7 editing mistakes you’ve got to quit
Editing faux pas you have to stop committing. Like, right now.
OK babes, you're putting yourself on display a lot here lately. Every time you post, even on social media, you're showing the world a little about yourself. And if you're making mistakes, it can cast a big shadow over your credibility. So between that and the fact that I can't even deal with these things for one more second, I'm just going to jump right in...
1. toward not towards
Y’all, you’ve got to stop using towards. The preferred form in American English is toward. This is probably my biggest editing pet peeve. It is literally the first thing I ‘find + replace’ when I’m editing a document.
2. email not e-mail
Email is, simply, one solid word. It has been since 2011, when the AP Stylebook made an official ruling and updated their guidance to the unhyphenated spelling. And while we are on the topic of digital media—website is also one word. No hyphen, no space.
3. which vs. that
Use “that” before a restrictive clause and “which” before nonrestrictive clauses. And in case you need a refresher on the elements of a sentence, I’ve got you covered.
A restrictive clause restricts or defines the meaning of a noun or noun phrase and provides necessary information about the noun in the sentence. Getting rid of a restrictive clause would change the meaning of the sentence.

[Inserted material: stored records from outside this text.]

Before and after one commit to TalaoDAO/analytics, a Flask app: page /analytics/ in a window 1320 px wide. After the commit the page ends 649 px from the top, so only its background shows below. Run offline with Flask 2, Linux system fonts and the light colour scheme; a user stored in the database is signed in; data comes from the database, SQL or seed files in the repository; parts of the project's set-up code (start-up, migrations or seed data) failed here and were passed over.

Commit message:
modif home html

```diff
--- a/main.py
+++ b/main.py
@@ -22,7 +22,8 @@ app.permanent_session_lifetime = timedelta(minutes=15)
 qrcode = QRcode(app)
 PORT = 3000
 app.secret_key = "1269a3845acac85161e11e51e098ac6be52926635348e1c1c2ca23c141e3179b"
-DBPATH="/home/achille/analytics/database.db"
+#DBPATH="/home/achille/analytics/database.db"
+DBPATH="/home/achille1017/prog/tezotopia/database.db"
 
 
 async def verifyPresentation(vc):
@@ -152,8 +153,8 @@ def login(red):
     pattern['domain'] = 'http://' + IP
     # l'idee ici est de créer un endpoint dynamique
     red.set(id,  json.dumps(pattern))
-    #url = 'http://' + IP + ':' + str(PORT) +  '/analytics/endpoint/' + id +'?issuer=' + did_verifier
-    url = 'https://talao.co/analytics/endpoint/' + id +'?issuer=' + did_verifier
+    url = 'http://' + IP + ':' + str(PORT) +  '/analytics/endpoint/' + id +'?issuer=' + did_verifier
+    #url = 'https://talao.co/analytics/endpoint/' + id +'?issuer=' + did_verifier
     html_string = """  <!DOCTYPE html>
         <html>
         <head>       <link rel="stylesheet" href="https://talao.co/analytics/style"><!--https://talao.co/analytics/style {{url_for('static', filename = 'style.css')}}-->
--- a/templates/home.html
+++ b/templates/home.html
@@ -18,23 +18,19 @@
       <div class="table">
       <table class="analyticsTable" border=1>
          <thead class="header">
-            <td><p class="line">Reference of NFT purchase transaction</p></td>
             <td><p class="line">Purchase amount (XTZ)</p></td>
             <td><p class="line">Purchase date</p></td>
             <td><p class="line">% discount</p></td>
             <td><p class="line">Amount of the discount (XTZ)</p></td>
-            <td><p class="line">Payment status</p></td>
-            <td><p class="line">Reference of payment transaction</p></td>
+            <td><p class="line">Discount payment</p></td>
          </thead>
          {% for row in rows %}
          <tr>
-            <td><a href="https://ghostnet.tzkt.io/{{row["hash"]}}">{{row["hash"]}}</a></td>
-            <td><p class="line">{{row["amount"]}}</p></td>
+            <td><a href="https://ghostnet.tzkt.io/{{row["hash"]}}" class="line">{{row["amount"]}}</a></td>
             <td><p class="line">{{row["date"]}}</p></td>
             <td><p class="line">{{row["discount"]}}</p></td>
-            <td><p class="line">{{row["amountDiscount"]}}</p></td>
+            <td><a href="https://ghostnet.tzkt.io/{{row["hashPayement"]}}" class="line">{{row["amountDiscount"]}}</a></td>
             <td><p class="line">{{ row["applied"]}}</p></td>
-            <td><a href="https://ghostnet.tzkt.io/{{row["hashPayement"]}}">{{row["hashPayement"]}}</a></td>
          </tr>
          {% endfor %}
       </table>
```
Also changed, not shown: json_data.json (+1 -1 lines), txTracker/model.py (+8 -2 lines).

EXAMPLE: The tacos that I got from Torchy’s are my favorite of all time.
A nonrestrictive clause is something that can be left out without changing the meaning of the sentence. You can think of a nonrestrictive clause as additional information that is set off by commas.

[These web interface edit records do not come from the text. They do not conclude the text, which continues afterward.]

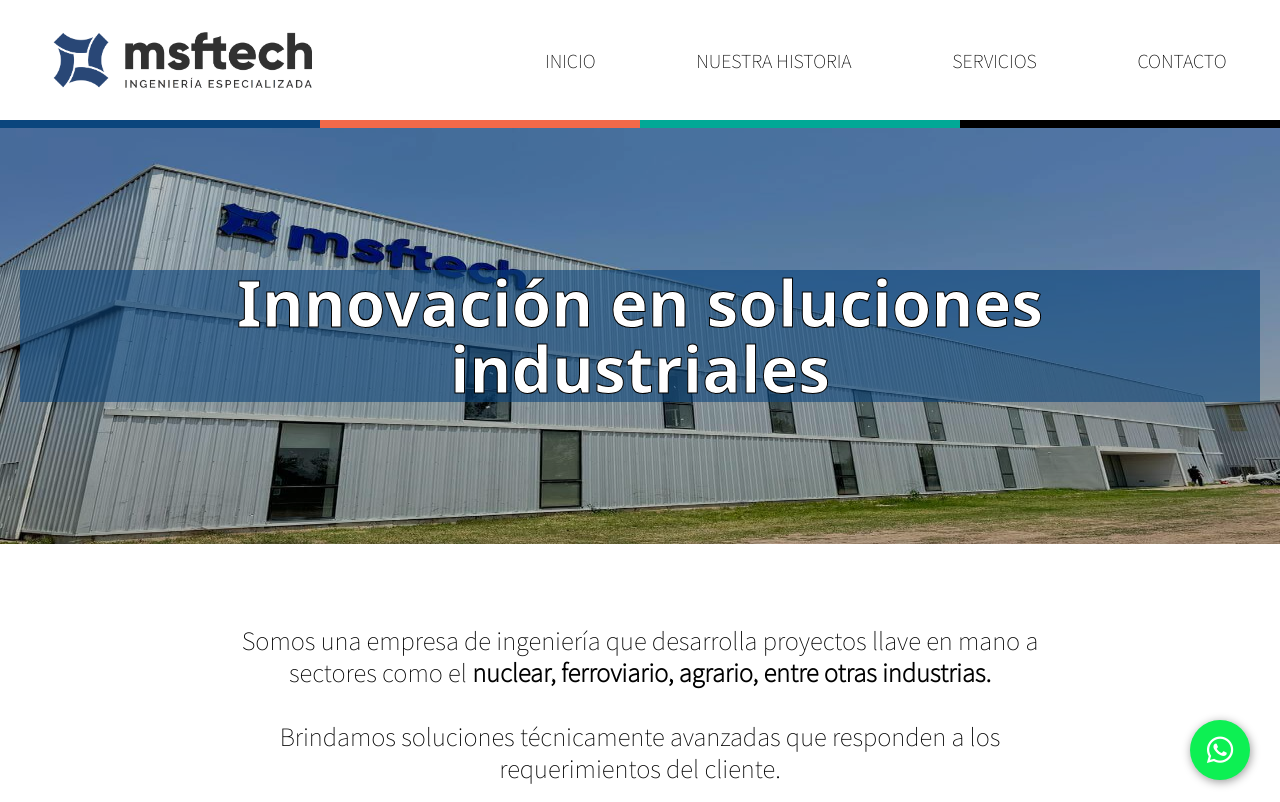
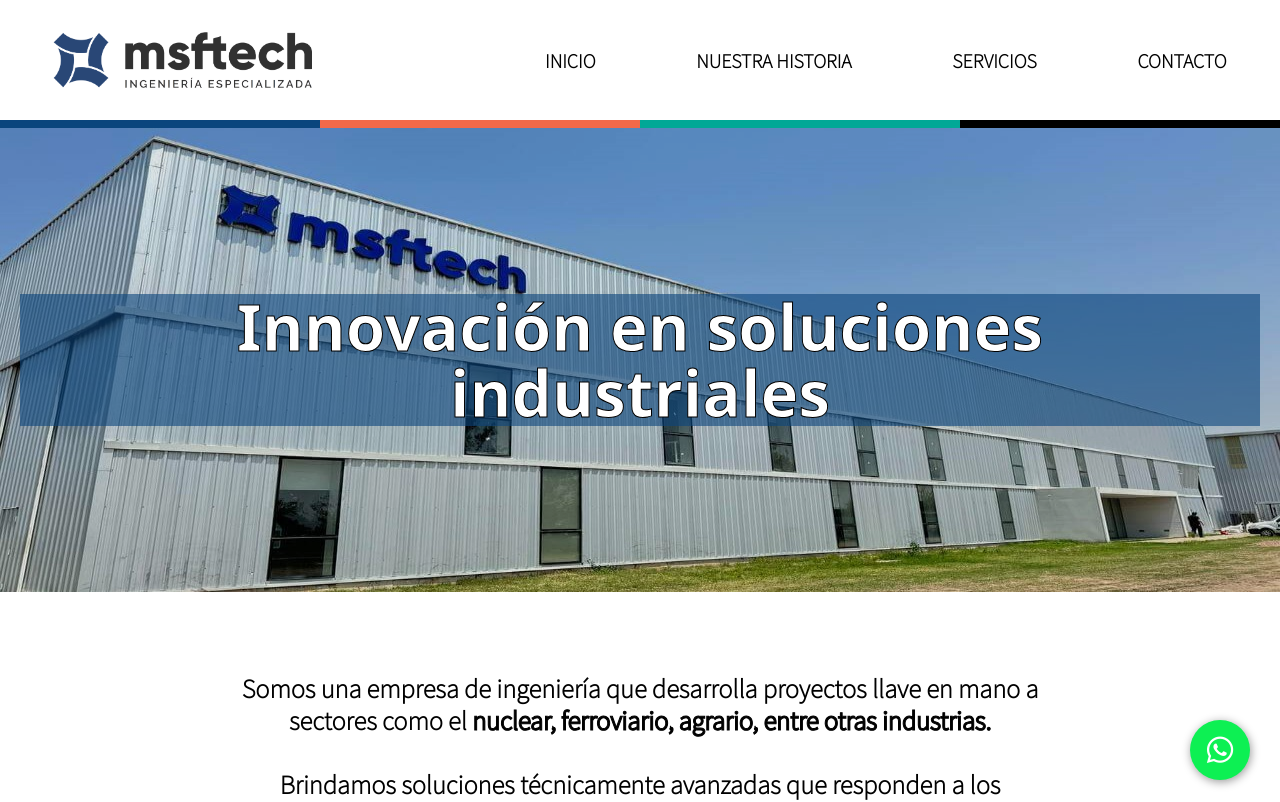
Before and after one commit to MatiasLuengo/MSF-web, a React (Vite) app: page / in a window 1280 px wide. Shown: the top 802 px of the page. Built offline with nearby package versions, Linux system fonts and the light colour scheme.

Commit message:
Change font-weight and photo scale

```diff
--- a/src/components/Banner.jsx
+++ b/src/components/Banner.jsx
@@ -4,9 +4,9 @@ export const Banner = ({ img , alt , text }) => {
             <div className="w-1/4 bg-primaryBlue"></div><div className="bg-primaryOrange w-1/4"></div><div className="bg-primaryGreen w-1/4"></div><div className="bg-black w-1/4"></div>
         </div>
         <div className="relative flex justify-center items-center">
-            <img loading="lazy" className="w-full max-h-[26rem] min-h-[13rem] overflow-hidden" src={img} alt={alt} />
+            <img loading="lazy" className="w-full max-h-[29rem] min-h-[13rem] overflow-hidden" src={img} alt={alt} />
             <h2 className="z-20 absolute  mx-5 px-5 text-white textBorder text-center text-4xl lg:text-[4rem] lg:leading-[66px] font-bold font-sans bg-primaryBlue bg-opacity-60">{text}</h2>
-            <div className="absolute top-0 bottom-0 left-0 right-0 bg-black opacity-25"></div>
+            <div className="absolute top-0 bottom-0 left-0 right-0 bg-black opacity-10"></div>
         </div>
     </>
 )}
--- a/src/components/Service.jsx
+++ b/src/components/Service.jsx
@@ -46,7 +46,7 @@ export const Service = ({ imgService, imgAlt, tittle, textColor, bgColor, popUp1
                     <img loading="lazy" className="rounded-t-[42px] bg-cover h-full w-full" src={imgService} alt={imgAlt} />
                     <div className={`absolute inset-0 ${bgColor} opacity-0 group-hover:opacity-50 rounded-t-[42px]`}></div>
                 </div>
-                <h3 className="text-2xl ml-8 my-4 font-medium">Servicios para<br/><span className={`font-bold ${textColor}`}>{tittle}</span></h3>
+                <h3 className="text-2xl ml-8 my-4">Servicios para<br/><span className={`font-bold ${textColor}`}>{tittle}</span></h3>
                 <button className={`uppercase ml-8 text-xs bg-black ${bgColor} text-white py-2 px-4 rounded-2xl`}>Conoce más</button>
             </article>
         </div>
--- a/src/index.css
+++ b/src/index.css
@@ -13,6 +13,14 @@
     }
     body{
       font-family: 'Noto Sans JP', sans-serif;
+      font-weight: 700;
+    }
+
+    p span{
+      -webkit-text-stroke: 1px black
+    }
+    h3 span{
+      -webkit-text-stroke: 1px black
     }
 
     .slider{
@@ -114,12 +122,15 @@
     -webkit-text-stroke: 1px black;
   }
   .link {
-    @apply hover:font-bold duration-75 h-min m-auto uppercase text-lg whitespace-nowrap;
+    @apply font-semibold hover:scale-105 duration-75 h-min m-auto uppercase text-lg whitespace-nowrap;
+  }
+  .link:hover {
+    -webkit-text-stroke: 1px black
   }
   .linkDrop {
     @apply whitespace-nowrap hover:font-bold duration-75 w-11/12 m-auto py-1 uppercase text-lg;
   }
   .scaleX-100 {
-    transform: scaleX(1); /* Sin escalamiento en el eje X */
+    transform: scaleX(1);
   }
 }
--- a/src/routes/Contact.jsx
+++ b/src/routes/Contact.jsx
@@ -20,7 +20,7 @@ export const Contact = ({  }) => {
             </a>
         </div>
         <iframe className=" max-xs:w-10/12 m-auto w-full sm:h-80" src="https://www.google.com/maps/embed?pb=!1m14!1m8!1m3!1d13617.013068109176!2d-62.1213569!3d-31.4346938!3m2!1i1024!2i768!4f13.1!3m3!1m2!1s0x95cb282ffcdd8a35%3A0x16e70c1228aa22f9!2sMSF%20TECH%20SA!5e0!3m2!1sen!2sar!4v1698281007022!5m2!1sen!2sar"  allowfullscreen="" loading="lazy" referrerpolicy="no-referrer-when-downgrade"></iframe>
-        <p className="w-1/2 mx-auto text-center text-2xl font-normal mt-28">Si querés formar parte de nuestro equipo dejanos tus datos. </p>
+        <p className="w-1/2 mx-auto text-center text-2xl mt-28">Si querés formar parte de nuestro equipo dejanos tus datos. </p>
         <ContactForm/>
         </>
     )
--- a/src/routes/Home.jsx
+++ b/src/routes/Home.jsx
@@ -9,7 +9,7 @@ function Home() {
   return (
     <>
       <Banner img={img_empresa} alt={"Taller Industrial"} text={"Innovación en soluciones industriales"}/>
-      <p className="w-8/12 m-auto text-center text-2xl font-normal my-20">Somos una empresa de ingeniería que desarrolla proyectos llave en mano a sectores como el <span className=" font-semibold">nuclear, ferroviario, agrario, entre otras industrias.</span><br/><br/>
+      <p className="w-8/12 m-auto text-center font-semibold text-2xl my-20">Somos una empresa de ingeniería que desarrolla proyectos llave en mano a sectores como el <span className="font-black">nuclear, ferroviario, agrario, entre otras industrias.</span><br/><br/>
       Brindamos soluciones técnicamente avanzadas que responden a los requerimientos del cliente.<br/><br/>
       Nos dedicamos al diseño, fabricación, mantenimiento y asistencia técnica de ingeniería sobre procesos, máquinas especiales, dispositivos, piezas, equipos y matrices.
       </p>
--- a/src/routes/OurHistory.jsx
+++ b/src/routes/OurHistory.jsx
@@ -12,7 +12,7 @@ export const OurHistory = ({  }) => {
         <>
         <section>
             <Banner img={producción_industrial} alt={"Taller Industrial"} text={"Nuestra Empresa"}/>
-            <p className="w-2/3 mx-auto text-center text-2xl font-normal my-28">El 20 de agosto de 2010 nace MSF TECH S.A. Desde sus inicios la empresa tiene como su objetivo principal brindar soluciones técnicamente avanzadas que respondan a los requerimientos del cliente.<br/><br/>
+            <p className="w-2/3 mx-auto text-center text-2xl my-28">El 20 de agosto de 2010 nace MSF TECH S.A. Desde sus inicios la empresa tiene como su objetivo principal brindar soluciones técnicamente avanzadas que respondan a los requerimientos del cliente.<br/><br/>
             Un hito fundamental es haber sido contratada en el año 2011 por INVAP S.E., para el desarrollo de proyectos ejecutivos pertenecientes al “Sistema de tratamiento de residuos no combustibles de la Central Nuclear Atucha II” con la fabricación del equipamiento y los sistemas de control individual y agrupados bajo un entorno SCADA –Win CC (Siemens.)</p>
             <article className="xlg:flex mb-10">
                 <img loading="lazy" className="rounded-tr-[100px] xlg:w-1/2 max-xlg:rounded-[0px] max-xlg:mx-auto" src={imgSecurity} alt="" />
```
Also changed, not shown: src/assets/front.jpg, src/assets/producción_industrial.jpg.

EXAMPLE: Torchy's Tacos, which is my favorite restaurant, has the best queso.
4. then vs. than
Honestly, this one pains me. “Then” has an element of time.
EXAMPLE: I am going to eat this cake then go to bed.
“Than” conveys a comparison.
EXAMPLE: Cake is better than pie.
5. punctuation with quotation marks
Commas + periods: Always go inside the quotation marks.
Semicolons + colons + dashes: Always go outside the quotation marks.
Question marks + exclamation points: If the question mark or exclamation point is part of your quotation, it stays inside; but if the question mark or exclamation point are not part of the quotation, they go outside the closing quotation mark.
6. unintentional plurals
Don’t unintentionally make things plural with a rouge apostrophe. I was born in the 80s (not the 80’s). Merry Christmas from the LaFailles (not the LaFaille’s).
7. use and punctuation of e.g. and i.e.
They both should be punctuated with periods between the letters and when followed by a list, a comma should follow the last period.
And as far as usage—e.g. means “for example,” so you use it to introduce an example. EXAMPLE: I like candy, e.g., gummy bears and SweeTarts. Because I used e.g., you know that I have given you a list of examples of candy that I like. It's not a finite list of all candy I like; it's just a few examples.
On the other hand, i.e. means “in other words,” so you use it to introduce a further clarification. EXAMPLE: The best way to enjoy candy is in solitude, i.e., without my husband or daughter. Because I used i.e., which introduces a clarification, you know that I only like to eat candy by myself.
OK, now you have the knowledge. Now you can do better.